Many of these crimes are driven by drugs and gang activity. Gang involvement with drugs is often, and most destructively, manifested through county lines activities. I saw the impact of this in my housing work, and I will focus my comments on violent crime as it affects young people—specifically county lines drug dealing and the dangers for young people, particularly those in care or in vulnerable families who get caught up in gang violence and knife crime. My noble friend outlined how county lines operate.

The Government have declared that this a priority for the police to tackle. In October 2021, they published their Beating Crime Plan, and money has been spent on dedicated task forces and 18 violence reduction units. They have also set up the youth endowment fund to fund early intervention projects. We have been given the stats to show that this is having some impact. Policing responses have interrupted and closed down some gang activity. In 2019, the National Crime Agency estimated that there were more than 2,000 individual county lines in operation. It revised that in April last year to nearer 600, ascribing the reduction to increased policing and new guidance on tackling this issue.

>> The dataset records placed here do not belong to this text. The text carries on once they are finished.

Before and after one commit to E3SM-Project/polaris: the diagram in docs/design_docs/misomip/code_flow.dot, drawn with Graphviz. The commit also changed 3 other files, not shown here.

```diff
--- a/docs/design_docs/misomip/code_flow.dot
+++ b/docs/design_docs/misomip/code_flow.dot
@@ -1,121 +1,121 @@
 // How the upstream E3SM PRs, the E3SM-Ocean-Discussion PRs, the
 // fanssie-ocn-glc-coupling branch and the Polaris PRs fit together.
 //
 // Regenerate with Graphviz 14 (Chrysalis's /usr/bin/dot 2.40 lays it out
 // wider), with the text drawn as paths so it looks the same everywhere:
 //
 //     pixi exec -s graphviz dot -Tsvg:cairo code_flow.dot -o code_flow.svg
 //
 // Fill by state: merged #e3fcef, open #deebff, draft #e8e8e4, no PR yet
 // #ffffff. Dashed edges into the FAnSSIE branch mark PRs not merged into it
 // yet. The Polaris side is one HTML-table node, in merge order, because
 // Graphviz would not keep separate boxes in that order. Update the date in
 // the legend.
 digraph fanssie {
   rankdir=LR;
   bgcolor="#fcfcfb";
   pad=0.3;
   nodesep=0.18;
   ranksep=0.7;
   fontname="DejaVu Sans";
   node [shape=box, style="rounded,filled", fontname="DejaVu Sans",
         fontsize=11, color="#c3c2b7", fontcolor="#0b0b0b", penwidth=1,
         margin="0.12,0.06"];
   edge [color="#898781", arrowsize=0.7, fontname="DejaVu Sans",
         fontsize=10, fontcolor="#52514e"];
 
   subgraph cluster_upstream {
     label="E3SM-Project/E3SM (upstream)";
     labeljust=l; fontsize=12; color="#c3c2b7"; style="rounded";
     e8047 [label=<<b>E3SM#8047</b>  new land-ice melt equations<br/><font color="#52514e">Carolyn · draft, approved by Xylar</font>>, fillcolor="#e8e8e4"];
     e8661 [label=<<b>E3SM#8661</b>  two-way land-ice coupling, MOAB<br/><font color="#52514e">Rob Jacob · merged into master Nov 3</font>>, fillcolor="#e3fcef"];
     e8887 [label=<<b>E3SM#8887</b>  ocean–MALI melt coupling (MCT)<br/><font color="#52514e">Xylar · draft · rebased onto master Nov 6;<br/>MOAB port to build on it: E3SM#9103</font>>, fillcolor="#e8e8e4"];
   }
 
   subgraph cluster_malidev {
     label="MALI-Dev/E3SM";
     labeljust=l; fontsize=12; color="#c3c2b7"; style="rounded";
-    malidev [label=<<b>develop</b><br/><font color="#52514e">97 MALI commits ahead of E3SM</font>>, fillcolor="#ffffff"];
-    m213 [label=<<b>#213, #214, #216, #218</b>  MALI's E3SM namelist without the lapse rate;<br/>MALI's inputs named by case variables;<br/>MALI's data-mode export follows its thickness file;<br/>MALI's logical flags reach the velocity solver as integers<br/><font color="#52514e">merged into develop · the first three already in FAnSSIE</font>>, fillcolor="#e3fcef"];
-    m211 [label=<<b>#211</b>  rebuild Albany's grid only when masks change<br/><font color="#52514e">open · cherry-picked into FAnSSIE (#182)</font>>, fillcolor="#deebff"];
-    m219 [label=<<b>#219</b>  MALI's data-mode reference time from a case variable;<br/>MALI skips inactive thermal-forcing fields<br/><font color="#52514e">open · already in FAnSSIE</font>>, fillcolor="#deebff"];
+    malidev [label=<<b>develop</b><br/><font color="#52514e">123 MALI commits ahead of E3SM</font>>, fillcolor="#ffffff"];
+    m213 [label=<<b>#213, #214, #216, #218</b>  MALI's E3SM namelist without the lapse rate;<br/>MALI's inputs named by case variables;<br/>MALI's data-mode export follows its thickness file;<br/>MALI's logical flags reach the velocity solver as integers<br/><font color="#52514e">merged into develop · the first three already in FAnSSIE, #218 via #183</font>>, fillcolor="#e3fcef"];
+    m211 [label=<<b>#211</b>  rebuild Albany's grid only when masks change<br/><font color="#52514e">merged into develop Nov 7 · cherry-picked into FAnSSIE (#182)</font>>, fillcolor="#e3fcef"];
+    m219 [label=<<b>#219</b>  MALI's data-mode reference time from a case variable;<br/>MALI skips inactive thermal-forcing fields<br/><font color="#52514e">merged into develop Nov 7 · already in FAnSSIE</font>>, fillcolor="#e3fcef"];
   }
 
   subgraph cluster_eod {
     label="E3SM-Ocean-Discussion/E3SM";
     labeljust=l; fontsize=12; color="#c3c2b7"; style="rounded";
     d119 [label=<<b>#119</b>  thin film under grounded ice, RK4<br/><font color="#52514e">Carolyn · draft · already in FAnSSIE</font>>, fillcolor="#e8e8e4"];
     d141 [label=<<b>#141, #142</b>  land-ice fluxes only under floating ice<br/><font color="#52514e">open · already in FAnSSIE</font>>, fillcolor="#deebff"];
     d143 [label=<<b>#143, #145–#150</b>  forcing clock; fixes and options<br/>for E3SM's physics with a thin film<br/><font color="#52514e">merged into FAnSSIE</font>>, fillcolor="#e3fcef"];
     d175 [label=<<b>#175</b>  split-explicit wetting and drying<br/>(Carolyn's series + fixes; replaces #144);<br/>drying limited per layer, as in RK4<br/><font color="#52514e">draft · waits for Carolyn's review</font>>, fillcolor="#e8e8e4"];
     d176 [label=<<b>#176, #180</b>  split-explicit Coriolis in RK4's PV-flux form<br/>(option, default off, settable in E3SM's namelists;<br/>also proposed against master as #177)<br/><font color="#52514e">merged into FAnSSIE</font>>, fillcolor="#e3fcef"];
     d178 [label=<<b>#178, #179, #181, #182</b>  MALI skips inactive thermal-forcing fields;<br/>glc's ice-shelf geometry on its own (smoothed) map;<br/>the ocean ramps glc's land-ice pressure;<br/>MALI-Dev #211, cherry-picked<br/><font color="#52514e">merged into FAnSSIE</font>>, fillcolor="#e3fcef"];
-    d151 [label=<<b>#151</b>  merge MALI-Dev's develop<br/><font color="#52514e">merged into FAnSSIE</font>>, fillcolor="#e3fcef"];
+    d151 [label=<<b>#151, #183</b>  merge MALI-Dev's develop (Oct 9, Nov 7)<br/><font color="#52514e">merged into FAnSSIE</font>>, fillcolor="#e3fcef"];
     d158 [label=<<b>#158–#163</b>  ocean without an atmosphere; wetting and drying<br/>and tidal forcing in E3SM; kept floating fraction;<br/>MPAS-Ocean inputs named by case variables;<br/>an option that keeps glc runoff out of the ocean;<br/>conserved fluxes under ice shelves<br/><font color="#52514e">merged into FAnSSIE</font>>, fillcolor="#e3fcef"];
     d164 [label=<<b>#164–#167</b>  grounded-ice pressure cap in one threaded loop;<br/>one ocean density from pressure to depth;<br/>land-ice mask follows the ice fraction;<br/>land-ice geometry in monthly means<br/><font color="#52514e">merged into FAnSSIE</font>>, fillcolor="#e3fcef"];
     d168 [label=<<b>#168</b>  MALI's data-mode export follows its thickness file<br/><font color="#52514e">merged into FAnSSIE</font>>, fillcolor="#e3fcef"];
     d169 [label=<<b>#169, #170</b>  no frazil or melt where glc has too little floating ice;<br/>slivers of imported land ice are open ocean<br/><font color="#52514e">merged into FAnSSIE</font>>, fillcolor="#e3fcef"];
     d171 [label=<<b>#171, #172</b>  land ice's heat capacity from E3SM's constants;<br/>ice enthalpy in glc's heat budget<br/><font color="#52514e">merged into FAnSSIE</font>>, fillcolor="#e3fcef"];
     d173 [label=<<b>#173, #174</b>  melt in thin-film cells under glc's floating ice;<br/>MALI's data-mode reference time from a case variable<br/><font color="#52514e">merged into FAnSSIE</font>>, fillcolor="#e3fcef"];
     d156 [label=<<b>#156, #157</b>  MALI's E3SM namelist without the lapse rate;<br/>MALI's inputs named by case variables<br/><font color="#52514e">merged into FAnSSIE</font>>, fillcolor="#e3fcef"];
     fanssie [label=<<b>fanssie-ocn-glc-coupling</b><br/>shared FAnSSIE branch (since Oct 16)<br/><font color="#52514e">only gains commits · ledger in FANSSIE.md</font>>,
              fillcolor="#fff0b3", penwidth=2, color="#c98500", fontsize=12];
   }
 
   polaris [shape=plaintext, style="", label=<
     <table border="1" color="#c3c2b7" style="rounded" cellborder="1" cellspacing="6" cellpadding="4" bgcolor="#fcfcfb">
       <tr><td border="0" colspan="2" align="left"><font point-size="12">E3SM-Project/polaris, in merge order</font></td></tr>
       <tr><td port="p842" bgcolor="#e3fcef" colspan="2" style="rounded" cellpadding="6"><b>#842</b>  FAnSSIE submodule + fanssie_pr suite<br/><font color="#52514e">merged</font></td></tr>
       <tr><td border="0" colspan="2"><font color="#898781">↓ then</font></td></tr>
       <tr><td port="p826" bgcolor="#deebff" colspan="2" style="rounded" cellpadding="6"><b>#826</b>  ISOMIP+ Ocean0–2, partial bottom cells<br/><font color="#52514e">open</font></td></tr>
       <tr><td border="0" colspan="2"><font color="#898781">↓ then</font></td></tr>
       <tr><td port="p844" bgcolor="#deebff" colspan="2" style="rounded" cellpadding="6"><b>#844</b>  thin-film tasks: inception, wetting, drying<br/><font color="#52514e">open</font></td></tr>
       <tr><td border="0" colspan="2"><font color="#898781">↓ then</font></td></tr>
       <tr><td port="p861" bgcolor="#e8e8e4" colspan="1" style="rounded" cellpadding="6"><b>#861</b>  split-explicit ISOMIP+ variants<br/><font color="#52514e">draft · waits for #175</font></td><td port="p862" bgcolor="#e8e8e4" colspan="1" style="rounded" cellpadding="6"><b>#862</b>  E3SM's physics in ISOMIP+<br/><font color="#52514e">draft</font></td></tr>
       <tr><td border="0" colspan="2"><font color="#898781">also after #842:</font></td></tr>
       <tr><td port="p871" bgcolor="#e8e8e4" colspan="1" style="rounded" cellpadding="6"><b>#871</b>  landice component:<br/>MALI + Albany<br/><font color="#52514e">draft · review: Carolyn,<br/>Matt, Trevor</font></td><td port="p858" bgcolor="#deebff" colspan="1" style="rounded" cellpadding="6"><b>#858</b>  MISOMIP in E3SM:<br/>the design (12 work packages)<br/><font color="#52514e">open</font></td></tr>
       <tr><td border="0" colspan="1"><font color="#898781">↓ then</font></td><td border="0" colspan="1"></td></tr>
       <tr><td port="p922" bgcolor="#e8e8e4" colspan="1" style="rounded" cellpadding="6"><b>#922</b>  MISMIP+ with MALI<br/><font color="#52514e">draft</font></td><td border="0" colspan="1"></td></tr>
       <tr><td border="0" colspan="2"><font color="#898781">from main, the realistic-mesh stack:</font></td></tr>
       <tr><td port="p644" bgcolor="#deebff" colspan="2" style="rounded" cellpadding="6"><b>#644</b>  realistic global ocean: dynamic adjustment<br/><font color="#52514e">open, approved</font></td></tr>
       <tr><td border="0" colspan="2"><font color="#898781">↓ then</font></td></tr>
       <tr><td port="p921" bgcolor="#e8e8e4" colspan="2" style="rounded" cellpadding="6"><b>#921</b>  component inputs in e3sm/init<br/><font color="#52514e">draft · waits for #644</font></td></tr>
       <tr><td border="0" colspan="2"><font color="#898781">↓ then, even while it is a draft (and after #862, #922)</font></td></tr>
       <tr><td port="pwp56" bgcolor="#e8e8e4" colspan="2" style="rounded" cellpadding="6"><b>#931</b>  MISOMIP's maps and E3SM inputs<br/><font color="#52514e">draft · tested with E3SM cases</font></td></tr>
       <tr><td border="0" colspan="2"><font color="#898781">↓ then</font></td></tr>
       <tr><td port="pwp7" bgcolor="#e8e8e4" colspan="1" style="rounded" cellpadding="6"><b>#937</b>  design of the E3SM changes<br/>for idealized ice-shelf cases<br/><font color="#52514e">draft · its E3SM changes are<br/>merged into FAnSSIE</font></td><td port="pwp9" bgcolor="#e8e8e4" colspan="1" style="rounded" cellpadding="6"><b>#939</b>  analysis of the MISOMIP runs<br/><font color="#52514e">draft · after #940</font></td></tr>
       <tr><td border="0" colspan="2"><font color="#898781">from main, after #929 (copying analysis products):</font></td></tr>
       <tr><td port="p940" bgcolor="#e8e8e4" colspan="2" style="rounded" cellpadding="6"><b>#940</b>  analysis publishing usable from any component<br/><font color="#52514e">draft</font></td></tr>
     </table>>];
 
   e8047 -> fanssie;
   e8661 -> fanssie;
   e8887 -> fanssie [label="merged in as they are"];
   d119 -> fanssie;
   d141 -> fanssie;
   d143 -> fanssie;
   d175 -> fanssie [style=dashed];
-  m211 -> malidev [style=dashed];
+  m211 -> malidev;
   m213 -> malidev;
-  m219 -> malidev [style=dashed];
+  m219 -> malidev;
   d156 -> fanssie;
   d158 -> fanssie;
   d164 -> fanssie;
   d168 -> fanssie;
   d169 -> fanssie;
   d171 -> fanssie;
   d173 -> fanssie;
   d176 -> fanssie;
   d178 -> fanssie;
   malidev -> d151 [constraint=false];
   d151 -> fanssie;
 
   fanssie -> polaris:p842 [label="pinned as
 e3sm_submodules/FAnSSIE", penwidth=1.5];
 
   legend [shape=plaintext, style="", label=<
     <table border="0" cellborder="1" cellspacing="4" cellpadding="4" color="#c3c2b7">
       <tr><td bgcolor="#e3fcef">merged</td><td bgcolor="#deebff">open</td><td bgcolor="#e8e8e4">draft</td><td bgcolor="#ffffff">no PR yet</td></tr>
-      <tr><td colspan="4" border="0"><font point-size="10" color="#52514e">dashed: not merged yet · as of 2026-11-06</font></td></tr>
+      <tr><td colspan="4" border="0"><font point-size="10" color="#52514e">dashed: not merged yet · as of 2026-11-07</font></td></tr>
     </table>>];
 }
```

However, there is no room for complacency. The National Youth Agency warns that the county lines business model is adapting, making offending harder to detect and increasingly resilient to disruption by law enforcement. This is far more deeply embedded than can be resolved by policing alone. The threat of gang-led county lines drug dealing to young people and the risk of violence and exploitation remain at shocking levels. It is estimated that 20% of those involved in county lines are children. The most common age range is 15 to 16, but the NYA notes anecdotal reports of children as young as 7 or 8 being exploited.

It is our most vulnerable children who are most likely to become ensnared. This means those who lack a safe or stable home environment; those who have prior experience of neglect, physical and/or sexual abuse; those who have mental health or substance misuse issues; those who have been excluded from mainstream education or are in care; and those who are homeless, in social housing or in insecure accommodation. They are the most vulnerable to exploitation.

We know the criminal exploitation of children is a common feature of county lines activity, yet we still have no statutory definition of child criminal exploitation. This potentially makes it all the harder for our public services to work together to identify how much support a child needs or, indeed, the level of risk surrounding an exploited child. Can the Minister tell the House when the Government will implement in law a definition of child criminal exploitation?

If we are to tackle the threat from gangs and violence associated with county lines, we must have sufficient youth services and support for young people living in areas of deprivation and disadvantage. Further, they must be trained and upskilled so that they can build capacity and outreach in order to work with vulnerable young people wherever they are. Sadly, along with years of cuts to policing and the courts—this has been mentioned already—we have had years of cuts to funding for youth services. The provision of safe spaces and group activities for young people, with trained youth workers and skilled volunteers, is enormously patchy. This leaves young people vulnerable and prey to gangs. Again, from my work in housing, I have seen where youth workers now have so few resources that they are not able to offer alternatives to keep young people out of gangs and off the street.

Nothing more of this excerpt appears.